### Exercise requirements
I would like every line of the records below that contains the word "const" copied.

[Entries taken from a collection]

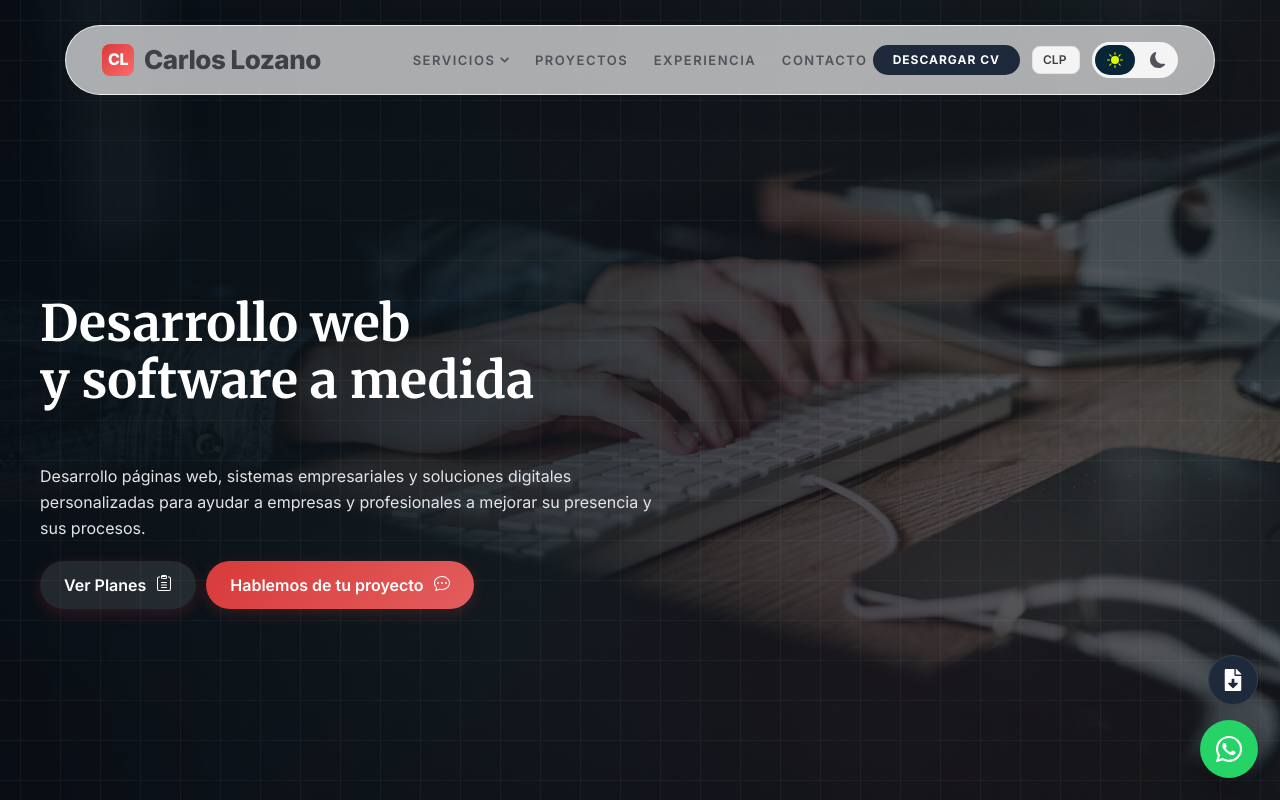
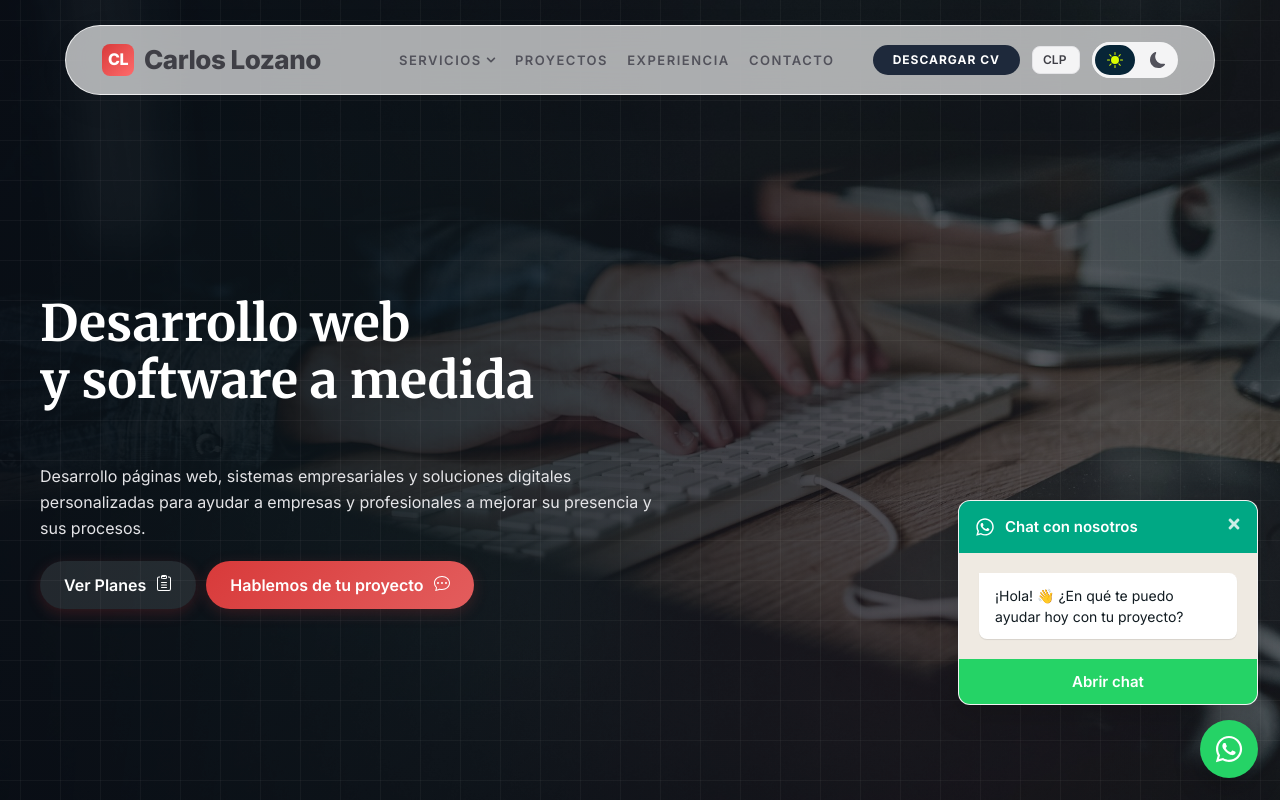
Before and after one commit to CarlosL-Code/Portafolio_react, a React (Vite) app: page / in a window 1280 px wide. Shown: the top 800 px of the page. Built offline with nearby package versions, Linux system fonts and the light colour scheme.

Commit message:
UI: Add WhatsApp chat popup, remove floating CV, fix header overlap

```diff
--- a/src/App.jsx
+++ b/src/App.jsx
@@ -14,12 +14,13 @@ import Clientes from "./componentes/layout/Clientes";
 import CallToAction from "./componentes/layout/CallToAction";
 import Planes from "./componentes/layout/Planes";
 
-import { FaWhatsapp, FaFileDownload } from "react-icons/fa";
+import { FaWhatsapp, FaTimes } from "react-icons/fa";
 import useScrollAnimation from "./hooks/useScrollAnimation";
 
 function App() {
   useScrollAnimation();
   const [currency, setCurrency] = useState("CLP");
+  const [showWsChat, setShowWsChat] = useState(true);
 
   useEffect(() => {
     const handleMouseMove = (e) => {
@@ -50,16 +51,30 @@ function App() {
         <Footer />
       </main>
 
-      {/* Botón flotante CV */}
-      <a
-        href="/carlos-lozano-silva-cv.pdf"
-        className="cv-flotante"
-        download
-        aria-label="Descargar CV"
-        title="Descargar CV"
-      >
-        <FaFileDownload />
-      </a>
+      {/* Chat de WhatsApp (Flotante) */}
+      {showWsChat && (
+        <div className="whatsapp-chat-popup">
+          <button className="ws-close-btn" onClick={() => setShowWsChat(false)} aria-label="Cerrar chat">
+            <FaTimes />
+          </button>
+          <div className="ws-chat-header">
+            <FaWhatsapp size={20} />
+            <span>Chat con nosotros</span>
+          </div>
+          <div className="ws-chat-body">
+            <p>¡Hola! 👋 ¿En qué te puedo ayudar hoy con tu proyecto?</p>
+          </div>
+          <a
+            href="https://wa.me/56937540250"
+            target="_blank"
+            rel="noopener noreferrer"
+            className="ws-chat-btn"
+            onClick={() => setShowWsChat(false)}
+          >
+            Abrir chat
+          </a>
+        </div>
+      )}
 
       {/* Botón flotante WhatsApp */}
       <a
@@ -68,6 +83,7 @@ function App() {
         rel="noopener noreferrer"
         className="whatsapp-flotante"
         aria-label="WhatsApp"
+        onClick={() => setShowWsChat(false)}
       >
         <FaWhatsapp />
       </a>
--- a/src/componentes/layout/Header.css
+++ b/src/componentes/layout/Header.css
@@ -114,12 +114,9 @@
 
 .nav-links {
     display: flex;
-    gap: clamp(15px, 2vw, 30px);
+    gap: clamp(10px, 1.5vw, 25px);
     align-items: center;
-    /* Absolute center for perfect symmetry on desktop */
-    position: absolute;
-    left: 50%;
-    transform: translateX(-50%);
+    margin: 0 auto; /* Centered in available space without overlapping */
 }
 
 .header .nav-links > a,
--- a/src/index.css
+++ b/src/index.css
@@ -208,11 +208,107 @@ body.dark .boton {
 }
 
 /* =========================================
-   WHATSAPP & CV FLOTANTES
+   WHATSAPP CHAT POPUP & FLOTANTE
 ========================================= */
 
-.whatsapp-flotante,
-.cv-flotante {
+.whatsapp-chat-popup {
+    position: fixed;
+    bottom: 95px; /* Arribita del whatsapp */
+    right: 22px;
+    background: #fff;
+    width: 300px;
+    border-radius: 12px;
+    box-shadow: 0 10px 30px rgba(0, 0, 0, 0.15);
+    z-index: 998;
+    overflow: hidden;
+    animation: popupFadeIn 0.3s cubic-bezier(0.16, 1, 0.3, 1);
+    border: 1px solid rgba(0,0,0,0.05);
+}
+
+body.dark .whatsapp-chat-popup {
+    background: var(--shade-9);
+    border: 1px solid rgba(255,255,255,0.1);
+    box-shadow: 0 10px 30px rgba(0, 0, 0, 0.4);
+}
+
+@keyframes popupFadeIn {
+    from { opacity: 0; transform: translateY(20px) scale(0.9); }
+    to { opacity: 1; transform: translateY(0) scale(1); }
+}
+
+.ws-close-btn {
+    position: absolute;
+    top: 15px;
+    right: 15px;
+    background: none;
+    border: none;
+    color: #fff;
+    cursor: pointer;
+    font-size: 16px;
+    display: flex;
+    align-items: center;
+    justify-content: center;
+    opacity: 0.8;
+}
+.ws-close-btn:hover {
+    opacity: 1;
+}
+
+.ws-chat-header {
+    background: #00a884; /* WhatsApp Header Green */
+    color: #fff;
+    padding: 16px;
+    display: flex;
+    align-items: center;
+    gap: 10px;
+    font-weight: 600;
+    font-size: 15px;
+}
+
+.ws-chat-body {
+    padding: 20px;
+    background: #efeae2; /* Default WS Background */
+    font-size: 14px;
+    color: #111b21;
+}
+
+body.dark .ws-chat-body {
+    background: #0B141A; /* WhatsApp Dark Mode bg */
+    color: var(--dark-text);
+}
+
+.ws-chat-body p {
+    background: #fff;
+    padding: 12px 16px;
+    border-radius: 0 8px 8px 8px;
+    box-shadow: 0 1px 1px rgba(0,0,0,0.1);
+    display: inline-block;
+    line-height: 1.5;
+}
+
+body.dark .ws-chat-body p {
+    background: #202C33; /* WhatsApp Dark bubble */
+    color: #E9EDEF;
+}
+
+.ws-chat-btn {
+    display: block;
+    text-align: center;
+    background: #25D366;
+    color: #fff !important;
+    padding: 14px;
+    text-decoration: none;
+    font-weight: 600;
+    font-size: 15px;
+    transition: background 0.3s;
+}
+
+.ws-chat-btn:hover {
+    background: #1ebe5d;
+    text-decoration: none;
+}
+
+.whatsapp-flotante {
     position: fixed;
     right: 22px;
     display: flex;
@@ -225,27 +321,11 @@ body.dark .boton {
     cursor: pointer;
     transition: transform 0.2s ease, box-shadow 0.2s ease, background 0.2s ease;
     -webkit-tap-highlight-color: transparent;
-}
-
-.whatsapp-flotante {
     bottom: 22px;
     width: 58px;
     height: 58px;
     background: #25D366;
     font-size: 30px;
-}
-
-.cv-flotante {
-    bottom: 95px; /* Arribita del whatsapp */
-    width: 50px;
-    height: 50px;
-    background: var(--shade-9);
-    font-size: 20px;
-    border: 1px solid rgba(255, 255, 255, 0.1);
-}
-
-.dark .cv-flotante {
-    background: var(--shade-8);
 }
 
 /* Hovers */
@@ -256,13 +336,6 @@ body.dark .boton {
     text-decoration: none;
 }
 
-.cv-flotante:hover {
-    background: var(--primario);
-    transform: translateY(-3px) scale(1.04);
-    box-shadow: 0 14px 34px rgba(216, 58, 58, 0.3);
-    text-decoration: none;
-}
-
 /* Íconos */
 .whatsapp-flotante svg {
     width: 30px;
@@ -270,25 +343,14 @@ body.dark .boton {
     transition: transform 0.2s ease;
 }
 
-.cv-flotante svg {
-    width: 22px;
-    height: 22px;
-    transition: transform 0.2s ease;
-}
-
 /* Micro interacción */
-.whatsapp-flotante:hover svg,
-.cv-flotante:hover svg {
+.whatsapp-flotante:hover svg {
     transform: translateY(-1px);
 }
 
 /* Dark mode sombras */
 body.dark .whatsapp-flotante {
     box-shadow: 0 12px 30px rgba(37, 211, 102, 0.28);
-}
-
-body.dark .cv-flotante {
-    box-shadow: 0 12px 30px rgba(0, 0, 0, 0.4);
 }
 
 /* =========================================
@@ -304,11 +366,10 @@ body.dark .cv-flotante {
         right: 18px;
         bottom: 18px;
     }
-    .cv-flotante {
-        width: 48px;
-        height: 48px;
+
+    .whatsapp-chat-popup {
+        bottom: 85px;
         right: 18px;
-        bottom: 85px;
     }
 
     .whatsapp-flotante svg {
@@ -331,11 +392,11 @@ body.dark .cv-flotante {
         right: 14px;
         bottom: 14px;
     }
-    .cv-flotante {
-        width: 44px;
-        height: 44px;
+
+    .whatsapp-chat-popup {
+        bottom: 75px;
         right: 14px;
-        bottom: 75px;
+        width: 280px;
     }
 
     .whatsapp-flotante svg {
```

### Answer section
   const [currency, setCurrency] = useState("CLP");
+  const [showWsChat, setShowWsChat] = useState(true);
     const handleMouseMove = (e) => {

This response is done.